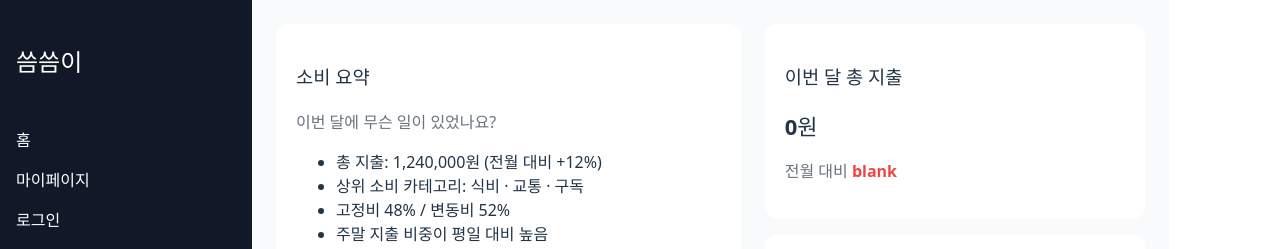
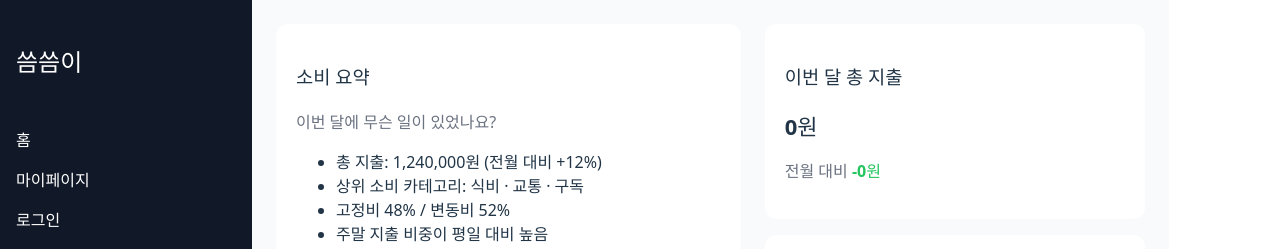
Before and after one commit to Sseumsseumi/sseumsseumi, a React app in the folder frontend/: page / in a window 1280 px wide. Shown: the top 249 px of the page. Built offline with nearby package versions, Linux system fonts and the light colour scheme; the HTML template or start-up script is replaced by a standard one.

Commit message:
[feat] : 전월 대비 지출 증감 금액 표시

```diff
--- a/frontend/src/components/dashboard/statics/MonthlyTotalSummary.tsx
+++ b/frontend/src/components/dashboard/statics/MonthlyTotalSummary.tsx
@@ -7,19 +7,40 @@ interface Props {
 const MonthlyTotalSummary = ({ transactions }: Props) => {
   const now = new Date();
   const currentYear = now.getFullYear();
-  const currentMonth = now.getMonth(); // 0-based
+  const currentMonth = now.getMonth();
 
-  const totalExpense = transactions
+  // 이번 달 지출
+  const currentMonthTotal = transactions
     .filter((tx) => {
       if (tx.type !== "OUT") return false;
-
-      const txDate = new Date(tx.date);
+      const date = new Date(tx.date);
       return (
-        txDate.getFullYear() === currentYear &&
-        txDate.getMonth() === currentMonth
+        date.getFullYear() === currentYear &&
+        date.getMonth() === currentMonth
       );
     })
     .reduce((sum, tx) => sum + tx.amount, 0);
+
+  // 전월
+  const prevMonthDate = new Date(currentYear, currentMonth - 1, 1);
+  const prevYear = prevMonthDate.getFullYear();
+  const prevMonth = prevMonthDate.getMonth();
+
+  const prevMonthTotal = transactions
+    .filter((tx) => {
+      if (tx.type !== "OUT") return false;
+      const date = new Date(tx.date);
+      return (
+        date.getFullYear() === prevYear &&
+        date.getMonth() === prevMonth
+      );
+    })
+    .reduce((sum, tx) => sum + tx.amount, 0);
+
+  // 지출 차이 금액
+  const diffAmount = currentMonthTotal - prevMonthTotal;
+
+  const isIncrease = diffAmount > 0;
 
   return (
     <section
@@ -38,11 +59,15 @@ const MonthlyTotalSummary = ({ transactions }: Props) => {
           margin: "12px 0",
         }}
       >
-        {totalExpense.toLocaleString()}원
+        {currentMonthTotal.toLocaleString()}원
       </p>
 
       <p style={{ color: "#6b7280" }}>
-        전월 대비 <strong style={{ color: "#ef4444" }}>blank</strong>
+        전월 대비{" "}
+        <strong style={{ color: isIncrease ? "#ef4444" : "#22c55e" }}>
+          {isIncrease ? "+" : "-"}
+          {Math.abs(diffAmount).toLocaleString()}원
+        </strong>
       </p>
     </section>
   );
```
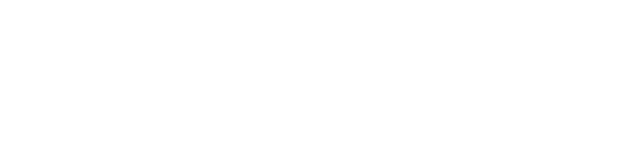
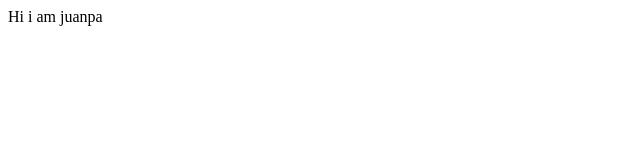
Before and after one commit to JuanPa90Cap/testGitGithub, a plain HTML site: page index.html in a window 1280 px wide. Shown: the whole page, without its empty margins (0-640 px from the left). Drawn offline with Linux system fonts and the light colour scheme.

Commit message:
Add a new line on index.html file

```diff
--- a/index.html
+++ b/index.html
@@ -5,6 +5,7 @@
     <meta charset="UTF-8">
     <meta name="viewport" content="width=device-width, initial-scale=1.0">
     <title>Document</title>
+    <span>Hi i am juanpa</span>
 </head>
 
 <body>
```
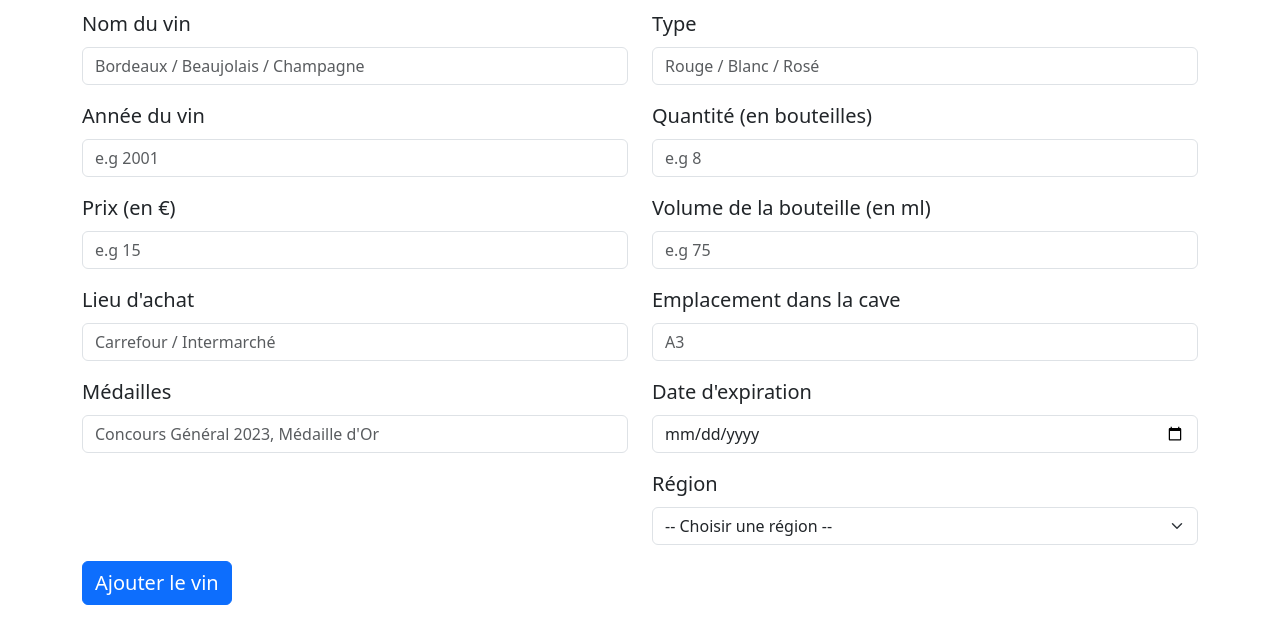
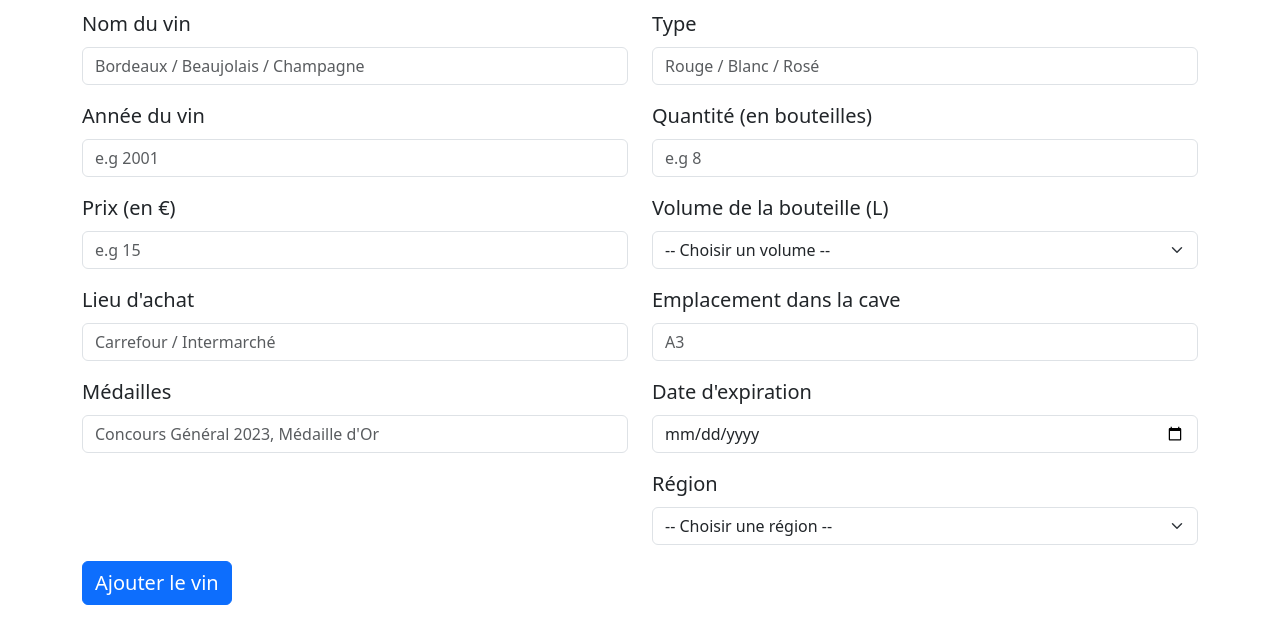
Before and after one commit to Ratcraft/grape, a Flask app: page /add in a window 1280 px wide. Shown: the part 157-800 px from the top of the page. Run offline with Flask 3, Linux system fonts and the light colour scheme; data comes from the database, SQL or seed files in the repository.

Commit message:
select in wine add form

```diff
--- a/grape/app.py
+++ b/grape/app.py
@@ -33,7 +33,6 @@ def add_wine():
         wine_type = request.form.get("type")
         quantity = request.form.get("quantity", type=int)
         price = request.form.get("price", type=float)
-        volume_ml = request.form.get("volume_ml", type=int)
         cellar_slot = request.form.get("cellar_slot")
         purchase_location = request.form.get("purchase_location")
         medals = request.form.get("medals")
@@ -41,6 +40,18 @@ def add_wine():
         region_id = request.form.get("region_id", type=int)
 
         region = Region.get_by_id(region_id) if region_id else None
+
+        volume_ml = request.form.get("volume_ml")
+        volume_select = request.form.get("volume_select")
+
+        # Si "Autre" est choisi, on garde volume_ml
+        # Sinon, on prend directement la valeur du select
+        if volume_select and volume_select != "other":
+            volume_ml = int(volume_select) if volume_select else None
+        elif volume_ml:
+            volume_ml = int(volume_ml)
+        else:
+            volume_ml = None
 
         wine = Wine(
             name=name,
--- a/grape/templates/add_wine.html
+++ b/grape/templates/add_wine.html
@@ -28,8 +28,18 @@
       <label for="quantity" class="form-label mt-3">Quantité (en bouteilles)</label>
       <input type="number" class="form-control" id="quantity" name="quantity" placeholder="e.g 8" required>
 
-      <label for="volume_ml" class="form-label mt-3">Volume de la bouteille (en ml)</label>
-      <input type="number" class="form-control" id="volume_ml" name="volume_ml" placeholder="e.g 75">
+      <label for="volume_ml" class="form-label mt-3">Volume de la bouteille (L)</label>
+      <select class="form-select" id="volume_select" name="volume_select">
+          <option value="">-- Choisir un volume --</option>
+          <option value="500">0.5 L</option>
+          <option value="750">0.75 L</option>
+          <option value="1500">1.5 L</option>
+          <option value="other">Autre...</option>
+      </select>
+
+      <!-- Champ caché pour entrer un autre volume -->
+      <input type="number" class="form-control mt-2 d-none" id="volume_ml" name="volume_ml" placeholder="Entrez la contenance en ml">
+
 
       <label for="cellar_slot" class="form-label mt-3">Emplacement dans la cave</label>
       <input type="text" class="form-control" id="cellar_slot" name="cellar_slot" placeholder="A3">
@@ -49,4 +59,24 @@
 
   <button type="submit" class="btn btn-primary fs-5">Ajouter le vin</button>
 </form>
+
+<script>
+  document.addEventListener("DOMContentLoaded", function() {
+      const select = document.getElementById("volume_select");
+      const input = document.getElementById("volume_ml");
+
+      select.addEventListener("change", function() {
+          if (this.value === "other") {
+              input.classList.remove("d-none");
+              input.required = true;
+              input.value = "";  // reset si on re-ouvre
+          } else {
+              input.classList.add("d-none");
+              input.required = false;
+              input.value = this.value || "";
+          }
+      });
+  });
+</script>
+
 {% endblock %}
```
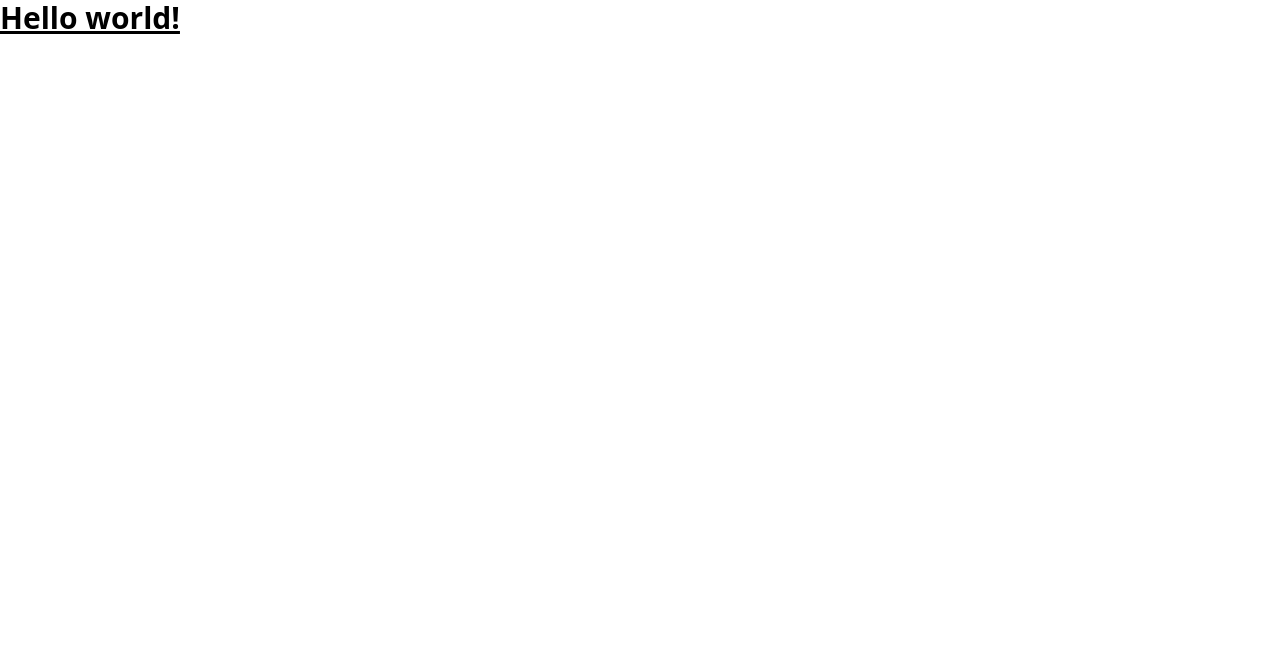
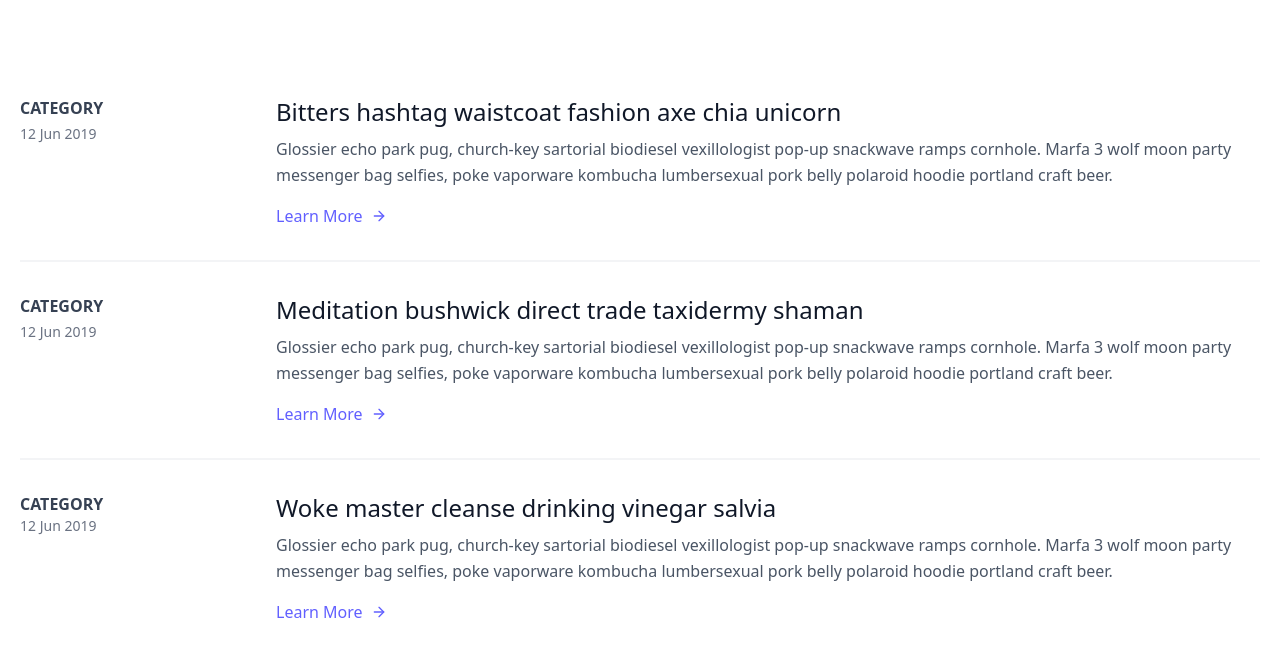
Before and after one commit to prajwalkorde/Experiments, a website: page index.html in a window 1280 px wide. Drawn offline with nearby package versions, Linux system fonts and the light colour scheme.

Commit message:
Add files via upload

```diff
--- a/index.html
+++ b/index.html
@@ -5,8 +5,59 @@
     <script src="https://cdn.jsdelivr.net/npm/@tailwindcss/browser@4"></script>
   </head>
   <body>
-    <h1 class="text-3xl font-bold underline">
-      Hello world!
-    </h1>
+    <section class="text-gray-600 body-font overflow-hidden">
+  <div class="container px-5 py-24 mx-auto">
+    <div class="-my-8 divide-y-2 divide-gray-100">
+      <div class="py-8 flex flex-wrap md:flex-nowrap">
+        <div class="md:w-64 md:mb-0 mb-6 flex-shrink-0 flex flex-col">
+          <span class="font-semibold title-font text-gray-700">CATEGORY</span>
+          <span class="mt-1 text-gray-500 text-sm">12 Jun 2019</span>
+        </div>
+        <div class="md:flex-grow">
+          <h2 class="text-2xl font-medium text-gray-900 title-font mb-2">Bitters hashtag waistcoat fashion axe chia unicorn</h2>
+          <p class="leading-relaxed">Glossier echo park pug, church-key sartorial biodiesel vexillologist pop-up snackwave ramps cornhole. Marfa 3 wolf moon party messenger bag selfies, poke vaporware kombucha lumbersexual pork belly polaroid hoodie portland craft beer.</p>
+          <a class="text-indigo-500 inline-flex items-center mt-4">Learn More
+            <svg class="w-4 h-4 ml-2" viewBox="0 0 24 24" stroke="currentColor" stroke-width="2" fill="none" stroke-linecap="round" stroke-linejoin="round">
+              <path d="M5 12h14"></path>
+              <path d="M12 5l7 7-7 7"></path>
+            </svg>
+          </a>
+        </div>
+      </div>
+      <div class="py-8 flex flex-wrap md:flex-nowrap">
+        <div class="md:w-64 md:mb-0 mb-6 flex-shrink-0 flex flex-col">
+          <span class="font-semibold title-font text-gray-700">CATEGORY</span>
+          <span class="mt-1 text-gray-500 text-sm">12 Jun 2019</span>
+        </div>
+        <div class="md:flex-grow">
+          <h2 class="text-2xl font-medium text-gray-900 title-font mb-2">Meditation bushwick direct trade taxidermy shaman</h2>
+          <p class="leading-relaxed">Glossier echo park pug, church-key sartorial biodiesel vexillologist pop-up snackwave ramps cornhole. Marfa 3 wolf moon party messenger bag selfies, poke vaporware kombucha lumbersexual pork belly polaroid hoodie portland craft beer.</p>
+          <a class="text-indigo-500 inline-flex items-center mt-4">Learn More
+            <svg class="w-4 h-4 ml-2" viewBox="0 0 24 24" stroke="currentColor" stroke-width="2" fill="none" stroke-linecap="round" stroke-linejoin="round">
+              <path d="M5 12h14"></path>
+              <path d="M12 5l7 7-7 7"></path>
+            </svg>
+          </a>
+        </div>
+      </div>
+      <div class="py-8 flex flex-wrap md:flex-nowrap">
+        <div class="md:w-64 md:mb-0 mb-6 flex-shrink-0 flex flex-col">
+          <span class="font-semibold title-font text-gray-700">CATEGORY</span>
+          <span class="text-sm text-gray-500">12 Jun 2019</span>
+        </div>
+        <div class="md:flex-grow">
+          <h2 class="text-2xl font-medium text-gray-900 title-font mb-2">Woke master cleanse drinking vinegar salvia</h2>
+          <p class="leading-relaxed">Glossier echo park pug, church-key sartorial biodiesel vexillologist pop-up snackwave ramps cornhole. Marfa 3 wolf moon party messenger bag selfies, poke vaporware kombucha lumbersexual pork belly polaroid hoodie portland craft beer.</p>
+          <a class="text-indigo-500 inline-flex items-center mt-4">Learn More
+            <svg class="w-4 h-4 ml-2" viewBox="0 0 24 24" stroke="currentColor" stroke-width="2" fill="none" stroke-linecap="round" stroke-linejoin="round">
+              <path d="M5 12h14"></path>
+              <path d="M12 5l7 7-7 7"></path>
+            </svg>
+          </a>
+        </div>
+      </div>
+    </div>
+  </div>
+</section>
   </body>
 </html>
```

====

◆ EXERCISE AIM ◆
Lines containing the word "value" in the entries above should be counted, and only that number given.

◆ SOLVED PROBLEM ◆
8